    1. I have no real data to confirm your idea, but it makes sense. One of the things I've noticed, and even Rasmussen does this, is when they are trying to explain a poll, they just make up a reason.

      They don't have any real explanation on why "Obama is holding his lead", so they say something plausible. The possibility that he isn't really leading never occurs to them. I had a long twitter argument with Bret Baier on this, and they just don't get it. "But the poll says!!" Is their default answer. The math behind it seems to be too hard for them to grasp.

  6. Is 0bama doing better among Independents and Republicans in Ohio than in the national polls or other swing state polls? If so, then the hypothesis might have merit.
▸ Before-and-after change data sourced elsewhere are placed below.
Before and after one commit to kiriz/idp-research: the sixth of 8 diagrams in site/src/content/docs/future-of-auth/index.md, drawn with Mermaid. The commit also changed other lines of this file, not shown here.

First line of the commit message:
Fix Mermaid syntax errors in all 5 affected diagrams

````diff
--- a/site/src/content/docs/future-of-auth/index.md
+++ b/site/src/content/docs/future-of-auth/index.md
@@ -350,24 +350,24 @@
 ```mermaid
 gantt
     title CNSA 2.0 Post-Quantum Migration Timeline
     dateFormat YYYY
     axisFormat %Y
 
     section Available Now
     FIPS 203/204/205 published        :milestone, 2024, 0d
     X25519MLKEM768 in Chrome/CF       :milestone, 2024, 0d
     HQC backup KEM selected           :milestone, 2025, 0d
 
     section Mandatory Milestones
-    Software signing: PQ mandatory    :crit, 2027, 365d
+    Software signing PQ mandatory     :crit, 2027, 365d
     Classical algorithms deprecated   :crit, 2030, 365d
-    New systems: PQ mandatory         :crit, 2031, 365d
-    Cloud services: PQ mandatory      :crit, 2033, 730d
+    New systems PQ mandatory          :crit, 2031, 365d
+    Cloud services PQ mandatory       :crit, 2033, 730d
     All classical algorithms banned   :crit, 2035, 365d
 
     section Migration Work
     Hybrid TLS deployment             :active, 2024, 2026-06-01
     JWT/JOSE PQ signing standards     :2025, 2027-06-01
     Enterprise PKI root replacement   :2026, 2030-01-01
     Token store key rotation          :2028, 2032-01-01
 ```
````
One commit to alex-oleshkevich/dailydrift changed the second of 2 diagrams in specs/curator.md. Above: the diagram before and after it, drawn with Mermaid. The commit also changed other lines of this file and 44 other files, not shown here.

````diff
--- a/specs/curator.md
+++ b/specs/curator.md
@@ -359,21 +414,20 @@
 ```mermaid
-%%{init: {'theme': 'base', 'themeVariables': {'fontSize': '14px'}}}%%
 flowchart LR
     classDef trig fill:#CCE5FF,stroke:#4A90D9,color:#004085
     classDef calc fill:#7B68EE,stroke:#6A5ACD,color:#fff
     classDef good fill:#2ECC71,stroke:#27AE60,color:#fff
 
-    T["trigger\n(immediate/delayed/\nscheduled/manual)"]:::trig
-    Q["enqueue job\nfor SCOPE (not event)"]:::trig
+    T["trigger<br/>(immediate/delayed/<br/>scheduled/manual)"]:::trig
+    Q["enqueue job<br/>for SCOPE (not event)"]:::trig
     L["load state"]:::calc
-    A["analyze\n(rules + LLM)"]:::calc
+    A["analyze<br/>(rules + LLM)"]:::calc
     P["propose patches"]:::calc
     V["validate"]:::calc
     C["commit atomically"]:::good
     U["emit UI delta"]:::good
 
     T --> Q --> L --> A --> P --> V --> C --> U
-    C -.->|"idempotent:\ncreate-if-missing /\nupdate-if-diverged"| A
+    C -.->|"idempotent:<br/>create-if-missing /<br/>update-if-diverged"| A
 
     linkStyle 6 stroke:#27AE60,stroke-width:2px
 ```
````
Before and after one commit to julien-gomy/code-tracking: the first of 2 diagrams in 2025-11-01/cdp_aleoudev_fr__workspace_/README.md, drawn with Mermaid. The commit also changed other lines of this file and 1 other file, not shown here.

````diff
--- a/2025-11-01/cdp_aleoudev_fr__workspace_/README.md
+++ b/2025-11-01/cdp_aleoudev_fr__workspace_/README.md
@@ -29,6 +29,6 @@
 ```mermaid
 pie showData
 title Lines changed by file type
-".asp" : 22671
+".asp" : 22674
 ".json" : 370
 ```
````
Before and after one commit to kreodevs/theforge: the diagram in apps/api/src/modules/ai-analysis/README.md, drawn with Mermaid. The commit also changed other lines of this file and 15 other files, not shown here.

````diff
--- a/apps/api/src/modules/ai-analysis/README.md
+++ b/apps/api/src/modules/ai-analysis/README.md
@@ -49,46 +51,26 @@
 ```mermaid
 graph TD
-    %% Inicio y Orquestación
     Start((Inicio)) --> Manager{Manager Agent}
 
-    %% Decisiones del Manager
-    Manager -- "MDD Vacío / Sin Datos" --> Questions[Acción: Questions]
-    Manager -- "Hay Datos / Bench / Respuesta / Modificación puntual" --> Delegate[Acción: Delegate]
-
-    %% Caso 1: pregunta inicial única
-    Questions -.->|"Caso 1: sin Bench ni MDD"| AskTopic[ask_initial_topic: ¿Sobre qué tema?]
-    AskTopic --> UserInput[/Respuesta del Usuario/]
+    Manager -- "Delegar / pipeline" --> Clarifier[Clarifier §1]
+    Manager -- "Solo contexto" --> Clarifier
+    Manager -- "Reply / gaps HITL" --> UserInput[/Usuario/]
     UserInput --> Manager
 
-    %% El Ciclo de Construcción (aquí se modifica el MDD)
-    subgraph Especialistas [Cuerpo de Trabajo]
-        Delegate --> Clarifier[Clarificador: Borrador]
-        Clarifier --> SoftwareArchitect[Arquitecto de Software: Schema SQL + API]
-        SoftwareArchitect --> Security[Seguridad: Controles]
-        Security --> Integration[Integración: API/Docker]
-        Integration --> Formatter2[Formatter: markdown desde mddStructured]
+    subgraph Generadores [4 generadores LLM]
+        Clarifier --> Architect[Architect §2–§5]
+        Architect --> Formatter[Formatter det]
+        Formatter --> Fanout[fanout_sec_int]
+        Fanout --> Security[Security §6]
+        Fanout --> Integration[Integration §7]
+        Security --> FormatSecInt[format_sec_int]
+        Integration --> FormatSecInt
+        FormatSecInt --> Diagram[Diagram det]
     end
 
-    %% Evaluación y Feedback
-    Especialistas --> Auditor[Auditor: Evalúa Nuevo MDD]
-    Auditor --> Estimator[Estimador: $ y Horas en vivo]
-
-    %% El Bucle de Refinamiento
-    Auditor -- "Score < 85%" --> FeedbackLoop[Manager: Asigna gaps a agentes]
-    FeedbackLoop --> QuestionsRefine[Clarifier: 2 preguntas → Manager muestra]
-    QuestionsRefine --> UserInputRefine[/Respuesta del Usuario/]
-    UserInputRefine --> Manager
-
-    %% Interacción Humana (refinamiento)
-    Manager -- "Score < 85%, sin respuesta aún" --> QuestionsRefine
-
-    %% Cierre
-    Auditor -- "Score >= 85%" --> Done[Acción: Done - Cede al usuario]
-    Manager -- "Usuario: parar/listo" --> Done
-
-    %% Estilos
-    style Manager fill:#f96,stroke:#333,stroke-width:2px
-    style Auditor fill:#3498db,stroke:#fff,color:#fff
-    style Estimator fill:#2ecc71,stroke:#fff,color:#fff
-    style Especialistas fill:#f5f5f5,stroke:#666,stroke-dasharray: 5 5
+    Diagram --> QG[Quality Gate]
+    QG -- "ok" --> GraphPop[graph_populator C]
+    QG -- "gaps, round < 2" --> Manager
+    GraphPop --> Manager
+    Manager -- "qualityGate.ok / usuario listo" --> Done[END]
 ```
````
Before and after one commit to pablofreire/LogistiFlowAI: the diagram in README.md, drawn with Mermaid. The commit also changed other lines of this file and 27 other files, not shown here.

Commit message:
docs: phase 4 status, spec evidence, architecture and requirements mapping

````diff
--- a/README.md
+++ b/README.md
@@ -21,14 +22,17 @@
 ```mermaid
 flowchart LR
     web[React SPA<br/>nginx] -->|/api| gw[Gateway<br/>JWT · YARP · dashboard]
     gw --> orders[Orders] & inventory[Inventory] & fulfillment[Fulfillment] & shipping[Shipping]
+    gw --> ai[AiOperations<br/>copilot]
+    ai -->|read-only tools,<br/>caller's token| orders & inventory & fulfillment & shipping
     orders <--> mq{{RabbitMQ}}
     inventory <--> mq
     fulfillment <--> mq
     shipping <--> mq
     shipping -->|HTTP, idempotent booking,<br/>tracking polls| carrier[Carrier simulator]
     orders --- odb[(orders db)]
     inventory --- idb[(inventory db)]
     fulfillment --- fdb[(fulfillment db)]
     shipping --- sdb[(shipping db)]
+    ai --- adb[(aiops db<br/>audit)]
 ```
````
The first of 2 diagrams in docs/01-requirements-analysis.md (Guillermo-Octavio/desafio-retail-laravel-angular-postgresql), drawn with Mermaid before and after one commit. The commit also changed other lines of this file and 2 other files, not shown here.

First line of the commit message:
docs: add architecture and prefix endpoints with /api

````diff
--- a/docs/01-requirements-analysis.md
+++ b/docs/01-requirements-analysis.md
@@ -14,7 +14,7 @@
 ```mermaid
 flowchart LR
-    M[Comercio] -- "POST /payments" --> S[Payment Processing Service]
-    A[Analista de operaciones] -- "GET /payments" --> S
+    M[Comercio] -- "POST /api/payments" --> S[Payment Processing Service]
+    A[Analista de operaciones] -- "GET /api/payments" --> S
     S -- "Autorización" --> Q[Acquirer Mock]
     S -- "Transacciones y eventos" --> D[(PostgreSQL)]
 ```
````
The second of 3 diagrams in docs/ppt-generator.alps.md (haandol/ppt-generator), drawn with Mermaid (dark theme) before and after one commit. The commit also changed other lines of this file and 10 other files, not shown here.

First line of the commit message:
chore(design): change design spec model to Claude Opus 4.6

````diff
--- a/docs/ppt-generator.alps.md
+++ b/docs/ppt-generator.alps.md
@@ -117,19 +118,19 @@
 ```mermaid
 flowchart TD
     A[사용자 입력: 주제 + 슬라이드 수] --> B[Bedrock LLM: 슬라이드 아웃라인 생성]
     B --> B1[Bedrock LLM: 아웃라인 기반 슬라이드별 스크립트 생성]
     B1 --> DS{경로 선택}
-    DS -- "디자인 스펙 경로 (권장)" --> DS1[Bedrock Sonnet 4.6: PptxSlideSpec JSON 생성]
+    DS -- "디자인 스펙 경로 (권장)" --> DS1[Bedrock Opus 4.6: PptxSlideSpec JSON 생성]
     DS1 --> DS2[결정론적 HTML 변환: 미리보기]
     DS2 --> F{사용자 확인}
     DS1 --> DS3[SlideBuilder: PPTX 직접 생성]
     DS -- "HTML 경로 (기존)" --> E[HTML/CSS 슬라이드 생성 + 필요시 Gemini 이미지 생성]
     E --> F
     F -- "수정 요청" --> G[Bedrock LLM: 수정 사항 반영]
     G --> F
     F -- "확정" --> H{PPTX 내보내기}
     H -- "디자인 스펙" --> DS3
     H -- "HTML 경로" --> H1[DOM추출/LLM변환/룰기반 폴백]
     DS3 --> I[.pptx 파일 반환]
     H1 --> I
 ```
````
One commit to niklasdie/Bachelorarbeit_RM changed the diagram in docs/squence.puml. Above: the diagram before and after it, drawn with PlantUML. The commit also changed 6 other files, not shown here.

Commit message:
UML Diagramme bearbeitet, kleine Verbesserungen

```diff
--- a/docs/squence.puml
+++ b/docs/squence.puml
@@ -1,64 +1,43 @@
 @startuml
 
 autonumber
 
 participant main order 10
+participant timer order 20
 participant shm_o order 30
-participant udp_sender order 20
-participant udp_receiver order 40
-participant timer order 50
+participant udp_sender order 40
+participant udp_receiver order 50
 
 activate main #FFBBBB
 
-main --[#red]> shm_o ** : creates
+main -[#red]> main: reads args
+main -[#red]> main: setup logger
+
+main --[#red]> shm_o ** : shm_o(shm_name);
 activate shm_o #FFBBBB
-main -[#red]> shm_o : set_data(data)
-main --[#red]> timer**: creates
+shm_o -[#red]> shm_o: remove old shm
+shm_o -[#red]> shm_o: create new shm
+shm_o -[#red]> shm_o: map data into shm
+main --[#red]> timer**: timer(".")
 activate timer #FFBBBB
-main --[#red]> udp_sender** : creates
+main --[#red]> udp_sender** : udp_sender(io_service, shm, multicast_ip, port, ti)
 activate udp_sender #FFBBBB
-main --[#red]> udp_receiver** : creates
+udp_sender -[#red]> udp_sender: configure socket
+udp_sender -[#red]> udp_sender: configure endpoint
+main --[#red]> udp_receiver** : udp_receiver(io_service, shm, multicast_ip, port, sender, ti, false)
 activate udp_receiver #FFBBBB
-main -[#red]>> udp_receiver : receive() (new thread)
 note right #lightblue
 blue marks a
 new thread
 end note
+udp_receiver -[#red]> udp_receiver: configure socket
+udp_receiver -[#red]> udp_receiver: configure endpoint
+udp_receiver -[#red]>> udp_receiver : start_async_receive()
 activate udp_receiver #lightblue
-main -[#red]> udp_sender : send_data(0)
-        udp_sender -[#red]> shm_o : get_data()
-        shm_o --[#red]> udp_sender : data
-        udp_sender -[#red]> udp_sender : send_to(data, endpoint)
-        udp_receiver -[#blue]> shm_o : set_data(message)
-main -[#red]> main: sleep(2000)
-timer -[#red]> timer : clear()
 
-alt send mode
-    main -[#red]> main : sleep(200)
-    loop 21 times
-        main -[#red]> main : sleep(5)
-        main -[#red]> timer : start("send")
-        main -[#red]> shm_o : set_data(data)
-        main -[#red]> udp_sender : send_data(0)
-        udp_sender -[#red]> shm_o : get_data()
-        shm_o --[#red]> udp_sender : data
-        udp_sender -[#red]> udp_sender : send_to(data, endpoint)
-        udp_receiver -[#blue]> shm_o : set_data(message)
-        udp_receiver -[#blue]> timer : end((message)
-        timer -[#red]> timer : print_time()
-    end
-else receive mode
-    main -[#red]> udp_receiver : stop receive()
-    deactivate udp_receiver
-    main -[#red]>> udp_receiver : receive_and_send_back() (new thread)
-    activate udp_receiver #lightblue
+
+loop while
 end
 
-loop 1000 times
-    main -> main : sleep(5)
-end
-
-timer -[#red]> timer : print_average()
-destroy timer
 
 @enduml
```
If not, and it is all due to the difference in partisan turnout, then it doesn't.